Before the MCD arrives in March, it’s worth getting your head around the regulations governing foreign currency mortgages
As the deadline for the implementation of the EU Mortgage Credit Directive looms ever closer, it has become apparent to me that there is still a degree of misunderstanding about foreign currency mortgages.
In days gone by, some mortgage products were marketed in which the loan was provided in a foreign currency. The appeal was that savvy borrowers could benefit from differences in exchange rates. However, exchange rates did not always work to the borrower’s advantage and foreign currency mortgages fell out of favour.
So why have they suddenly come to the fore again?
The answer is that one of the key aims of the MCD is to harmonise mortgage regulation across EU member states and the regulator wants to ensure that borrowers who live in one country but generate income or hold assets in another are not disadvantaged.
This concept of having a mortgage in one currency but generating income, or having assets that are used to repay the mortgage, in another is core to the regulations governing foreign currency mortgages.
Take the example of a borrower who is a UK citizen and who lives, works and buys property in the UK – a very ‘normal’ housebuyer. However, they work for an international business and receive their annual bonus in euros. If the bonus is used to repay the mortgage, the loan is classified as a ‘foreign currency mortgage’ under the new regulations.
To confirm, if the borrower uses any assets (not just salary or bonus; it could be shares, for example) to repay their mortgage that are in a different currency from it, the loan is a foreign currency mortgage.
This is a big deal because a significant number of lenders have said they will not offer foreign currency mortgages after the introduction of the MCD in March. The reason they give is that the number of foreign currency mortgages they deal with is so small that it is not cost-effective to change their systems and procedures to accommodate the new regulations.

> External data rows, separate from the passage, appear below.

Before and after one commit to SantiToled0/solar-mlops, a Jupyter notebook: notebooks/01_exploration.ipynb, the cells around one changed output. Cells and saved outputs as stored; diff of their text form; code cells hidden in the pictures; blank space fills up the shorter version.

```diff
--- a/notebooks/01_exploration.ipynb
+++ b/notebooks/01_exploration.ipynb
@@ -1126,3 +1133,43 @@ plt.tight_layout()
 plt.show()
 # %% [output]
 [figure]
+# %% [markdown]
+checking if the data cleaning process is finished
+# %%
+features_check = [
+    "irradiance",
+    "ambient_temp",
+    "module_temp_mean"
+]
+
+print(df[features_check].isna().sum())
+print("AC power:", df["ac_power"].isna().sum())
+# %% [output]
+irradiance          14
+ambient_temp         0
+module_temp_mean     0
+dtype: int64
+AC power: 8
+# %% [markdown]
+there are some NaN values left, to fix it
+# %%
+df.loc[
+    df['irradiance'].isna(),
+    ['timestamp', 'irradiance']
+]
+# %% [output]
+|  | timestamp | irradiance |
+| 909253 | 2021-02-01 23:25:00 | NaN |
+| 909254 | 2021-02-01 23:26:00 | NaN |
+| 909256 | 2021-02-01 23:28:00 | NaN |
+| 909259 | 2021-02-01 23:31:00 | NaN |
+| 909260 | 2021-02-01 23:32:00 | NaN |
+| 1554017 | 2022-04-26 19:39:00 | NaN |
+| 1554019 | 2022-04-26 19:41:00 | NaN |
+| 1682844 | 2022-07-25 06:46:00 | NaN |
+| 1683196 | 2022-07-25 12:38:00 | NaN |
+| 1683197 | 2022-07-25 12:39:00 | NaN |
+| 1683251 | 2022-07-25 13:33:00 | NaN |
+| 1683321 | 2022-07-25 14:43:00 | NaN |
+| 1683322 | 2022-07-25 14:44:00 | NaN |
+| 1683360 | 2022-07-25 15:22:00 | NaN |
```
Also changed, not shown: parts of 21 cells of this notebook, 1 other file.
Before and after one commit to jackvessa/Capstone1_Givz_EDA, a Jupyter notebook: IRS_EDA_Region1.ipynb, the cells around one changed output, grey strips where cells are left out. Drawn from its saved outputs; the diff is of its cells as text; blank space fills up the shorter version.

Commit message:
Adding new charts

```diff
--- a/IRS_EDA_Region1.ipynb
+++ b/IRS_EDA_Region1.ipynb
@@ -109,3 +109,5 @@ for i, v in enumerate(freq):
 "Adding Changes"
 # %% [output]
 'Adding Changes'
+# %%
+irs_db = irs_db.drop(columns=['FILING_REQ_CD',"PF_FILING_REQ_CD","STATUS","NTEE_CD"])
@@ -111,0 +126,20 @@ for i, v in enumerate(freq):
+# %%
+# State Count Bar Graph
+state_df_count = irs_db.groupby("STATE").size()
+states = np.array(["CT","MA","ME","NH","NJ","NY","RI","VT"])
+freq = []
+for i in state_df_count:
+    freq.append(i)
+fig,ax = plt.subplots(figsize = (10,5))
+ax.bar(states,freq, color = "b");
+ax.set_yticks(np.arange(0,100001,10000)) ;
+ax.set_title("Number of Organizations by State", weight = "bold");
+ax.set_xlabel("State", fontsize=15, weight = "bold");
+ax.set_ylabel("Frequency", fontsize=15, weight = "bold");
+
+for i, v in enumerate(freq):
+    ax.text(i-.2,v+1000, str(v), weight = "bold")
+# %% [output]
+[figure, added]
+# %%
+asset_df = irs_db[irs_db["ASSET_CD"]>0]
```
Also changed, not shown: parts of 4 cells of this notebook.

If, however, a lender does continue to offer foreign currency mortgages, the MCD says that borrowers must be allowed, under specified conditions, to convert their loan into an alternative currency, or other arrangements must be put in place to limit the exchange rate risk to which the consumer is exposed (meaning that the lender shares the risk).
The good news is that several lenders will continue to offer foreign currency mortgages post-MCD, so you should not think that this is a sector that will wither and die. On the contrary: it may prove to be a sector that grows and flourishes.
And do not make the mistake of thinking that foreign currency mortgages are relevant only to wealthy bankers and senior executives of international firms. They can apply to a wide range of borrowers. The only issue is whether those borrowers have a salary, bonus or other assets in a foreign currency that will be used to repay their mortgage.
Another example could be someone who owns a property abroad that they intend to sell to repay capital on an interest-only mortgage on their main residence in the UK.
If you have clients whom you think may require a foreign currency mortgage, it is worth spending a bit of time understanding the new regulations and identifying which lenders will offer these mortgages after the introduction of the MCD in March.
Peter Izard is business development manager at Investec Private Banking